"It's a fight that took seven decades to win," she said.
A win that is now 100 years old.
"We'll be celebrating the centennial of the ratification of the 19th Amendment," Weiss said.
To ratify the 19th Amendment, Suffrage Coalition president Wanda Sobieski said 36 states had to vote... but at the time, only 35 were willing to do so.
"They needed one more state and they picked Tennessee," Sobieski said.
McMinn County's Harry Burn became the deciding vote, which she said was a surprise. The story goes like this: At the time, Burn wasn't too keen on the idea.
"He had been anti-suffrage throughout the whole campaign," she said.
Until he got a letter form his mama, Ms. Febb Burn. That letter, Sobieski said, changed the game.
"It looked like suffrage was going to fail... and a young man from East Tennessee," she said. "His mother to nudged him with a letter urging him to be a good boy."
In the letter, Ms. Burn literally told her son to be a good boy. As the history books note, that's exactly what he did.
"He switched his vote, broke the tie and 27 million American women gained the right to vote," Sobieski.
After much research and several books, Weiss said that's a history to be proud of.
"Tennessee is the last, but it was pivotal because it put it over the top," Weiss said. "There's something very brave about what Tennessee did."
She wants people to remember the struggle that came next.
"It's a very sad story, because although the 19th Amendment gave all women the right to vote, there would be Jim Crow laws that would prevent women from exercising their constitutional right," she said.

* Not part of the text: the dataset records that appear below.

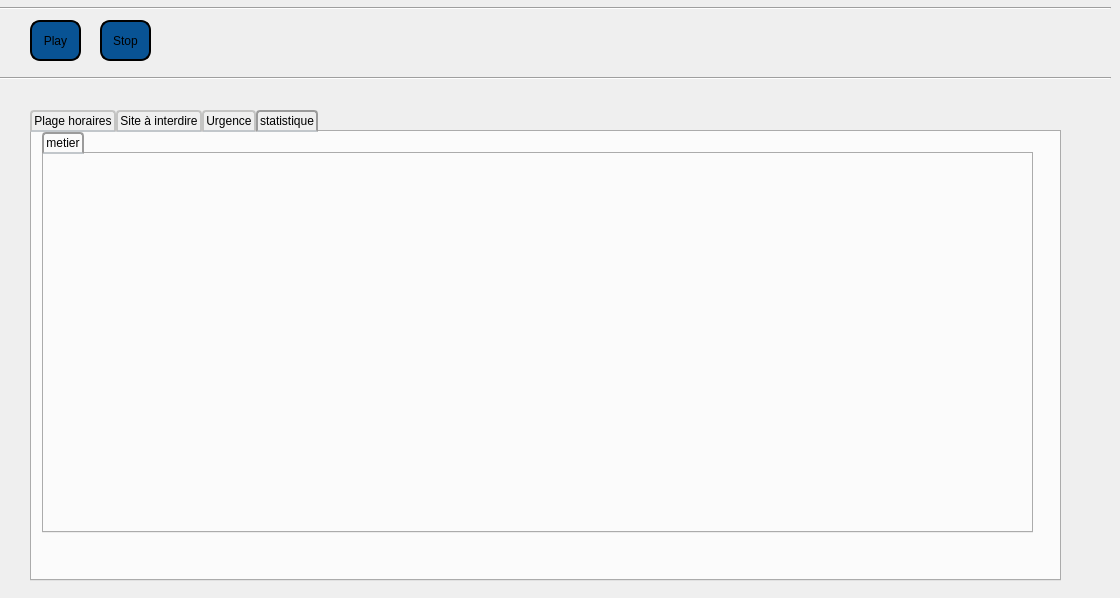
This is secu.ui in yanni2302/smart_parental_monitoring_2A22 as Qt 5 draws it before an edit. The edited form follows.
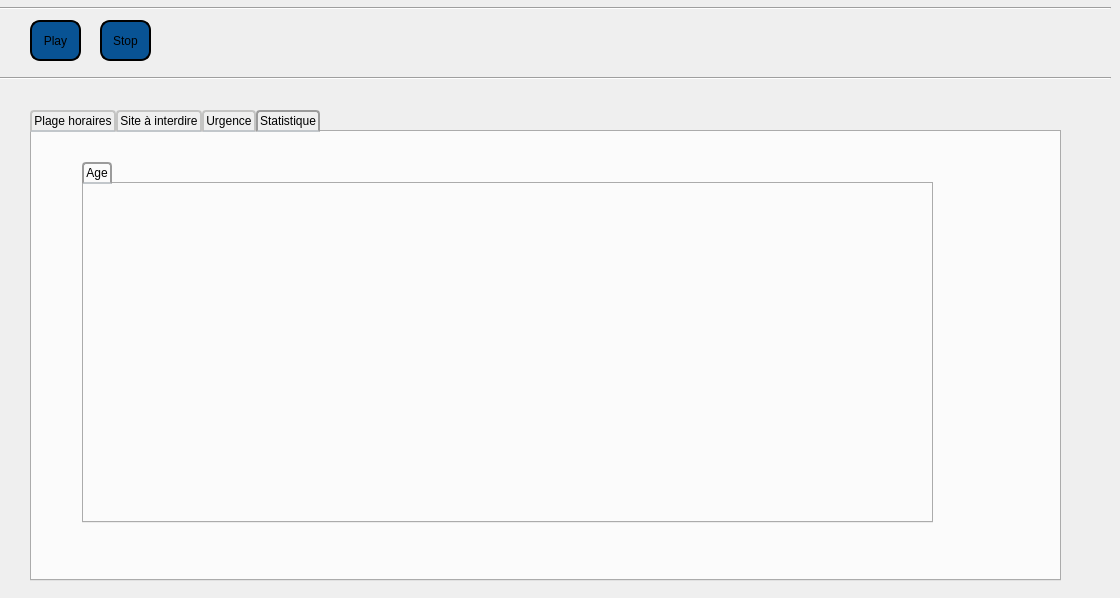
This is the edited form. The open tabs and pages were chosen to show the change. Icons and pictures are not drawn.

Commit message: statistique =:age+base de donnee

```diff
--- a/secu.ui
+++ b/secu.ui
@@ -1090,48 +1090,23 @@
    </widget>
    <widget class="QWidget" name="tab_8">
     <attribute name="title">
-     <string>statistique</string>
+     <string>Statistique</string>
     </attribute>
     <widget class="QTabWidget" name="tabWidget_4">
      <property name="geometry">
       <rect>
-       <x>10</x>
-       <y>0</y>
-       <width>991</width>
-       <height>401</height>
+       <x>50</x>
+       <y>30</y>
+       <width>851</width>
+       <height>361</height>
       </rect>
      </property>
-     <property name="styleSheet">
-      <string notr="true">QTabBar::tab {
-    background: qlineargradient(x1: 0, y1: 0, x2: 0, y2: 1,
-                                stop: 0 #E1E1E1, stop: 0.4 #DDDDDD,
-                                stop: 0.5 #D8D8D8, stop: 1.0 #D3D3D3);
-    border: 2px solid#C4C4C3;
-    border-bottom-color: #C2C7CB; /* same as the pane color */
-    border-top-left-radius: 4px;
-    border-top-right-radius: 4px;
-    min-width:20ex;
-    padding: 2px;
-     font: bold, &quot;Comic Sans MS&quot;;
-}
-
-QTabBar::tab:selected, QTabBar::tab:hover {
-    background: qlineargradient(x1: 0, y1: 0, x2: 0, y2: 1,
-                                stop: 0 #085394, stop: 0.4 #085394,
-                                stop: 0.5 #085394, stop: 1.0 #085394);
-}
-
-QTabBar::tab:selected {
-    border-color: #9B9B9B;
-    border-bottom-color: #C2C7CB; /* same as pane color */
-}</string>
-     </property>
      <property name="currentIndex">
       <number>0</number>
      </property>
      <widget class="QWidget" name="tab_9">
       <attribute name="title">
-       <string>metier</string>
+       <string>Age</string>
       </attribute>
      </widget>
     </widget>
```
Left out of the diff: 2 changed lines with no effect on the pictures. The commit also changes 7 other files.
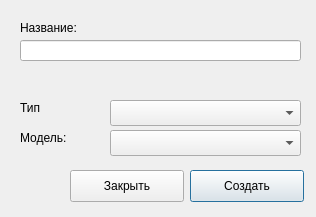
First picture: the form in src/Tsunami/CreateDeviceDialog.ui, repository maluginp/Tsunami, before the edit.
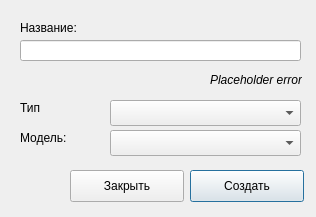
Second picture: the form after the edit.

Diff of the .ui file:
```diff
--- a/src/Tsunami/CreateDeviceDialog.ui
+++ b/src/Tsunami/CreateDeviceDialog.ui
@@ -126,7 +126,7 @@
     <number>0</number>
    </property>
    <property name="text">
-    <string/>
+    <string>Placeholder error</string>
    </property>
    <property name="alignment">
     <set>Qt::AlignRight|Qt::AlignTrailing|Qt::AlignVCenter</set>
```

One hundred years later, Weiss believes there is still more to be done... But it's work she's willing to do.
"We can make change. We can make our society better, but it's going to take work," she said.
Weiss has a new book called "The Women's Hour: The Great Fight to Win the Vote."